Mukundan said ships must report all attacks and suspicious approaches
The International Maritime Bureau (IMB) says the rise in piracy in Southeast Asia could represents a new trend, Platts reports.
The region has suffered the majority of attacks in the world so far this year, with at least six cases of coastal tankers being hijacked for their cargos since April.
Previously most attacks were on vessels at anchorage, which were only targeted for petty theft.
"The recent increase in the number of successful hijackings is a cause for concern," said IMB Director Pottengal Mukundan.
He said ships must report all attacks and suspicious approaches by small boats.
Pottengal Mukundan, Director, IMB
The recent increase in the number of successful hijackings is a cause for concern
Overall, piracy and armed robbery incidents fell to 116 in the first half of 2014 from 138 in the same period last year, but Indonesia, Malaysia, Singapore Straits, Bangladesh, and Nigeria accounted for 70 percent of all attacks this year.
Only 10 incidents occurred near Somalia, formerly a major piracy hot spot, so far this year.
"We welcome the continued decline in the number of Somali incidents [but] the risk of piracy has not completely diminished," Mukundan said.
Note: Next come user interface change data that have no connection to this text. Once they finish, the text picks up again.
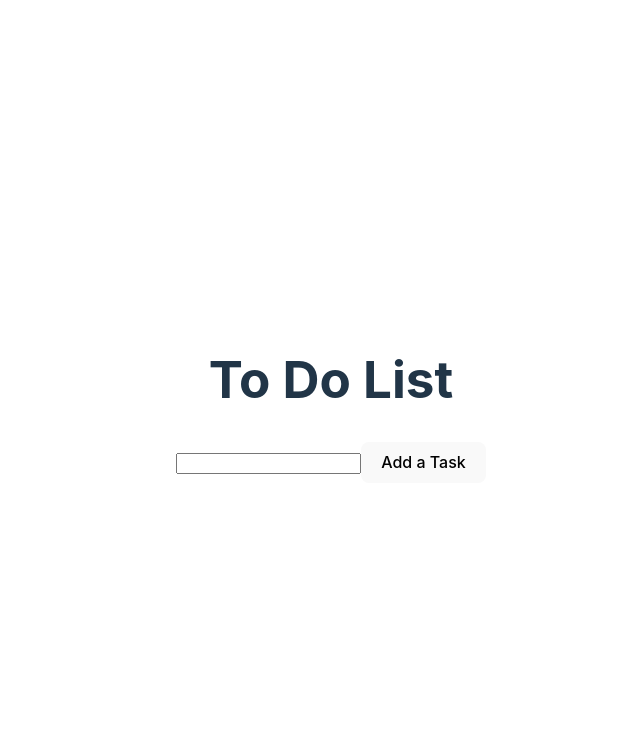
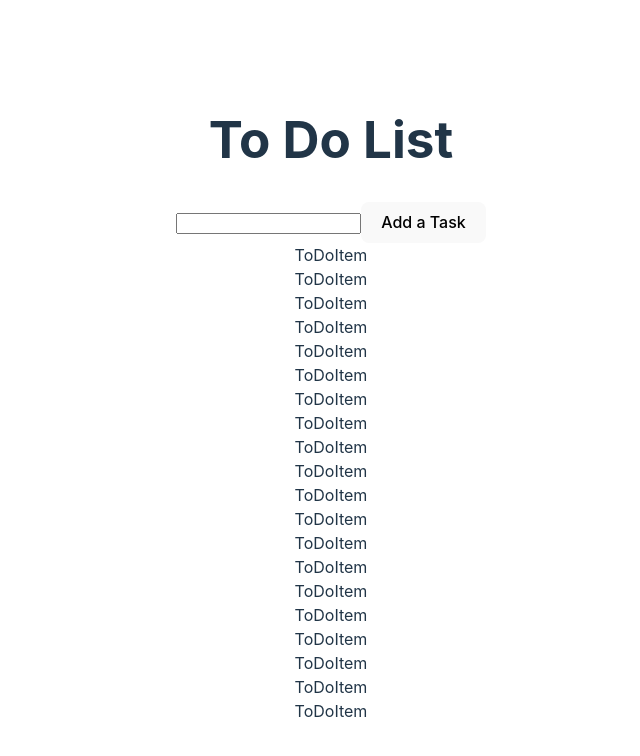
Before and after one commit to steph2017/ToDoList-320.9, a React (Vite) app: page / in a window 1280 px wide. Shown: the top 756 px of the page, without its empty margins (309-949 px from the left). Built offline with nearby package versions, Linux system fonts and the light colour scheme.

Commit message:
drafted app format and declared useState and useReduceer functions

```diff
--- a/src/App.jsx
+++ b/src/App.jsx
@@ -3,25 +3,38 @@ import ActionButton from './components/ActionButton';
 import AddTextInput from './components/AddTextInput';
 import ToDoItem from './components/ToDoItem';
 import initialState from './assets/seeddata.js';
+import Reducer from './components/Reducer.jsx';
 
 import './App.css'
 
 function App() {
-  const [count, setCount] = useState(0)
+  const [task, setTask] = useState("");
+  const [todo, dispatch] = useReducer(Reducer, initialState);
+  const todoList = todo.map(item => {
+    return (
+      <ToDoItem
+        key={item.name}
+        item={item}
+        dispatch={dispatch}
+      />
+    );
+  });
 
   return (
     <>
       <h1>To Do List</h1>
       <div>
-        <AddTextInput />
+        <AddTextInput state={task} setState={setTask} />
         <ActionButton
-
+          type="add_task"
+          payload={{ task }}
+          dispatch={dispatch}
         >
           Add a Task
         </ActionButton>
       </div>
       <div>
-
+        {todoList}
       </div>
     </>
   )
```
German insurer Allianz warned earlier this month that the rise in attacks around Indonesia could suggest "a potential for such attacks to escalate into a more organized piracy model unless they are controlled."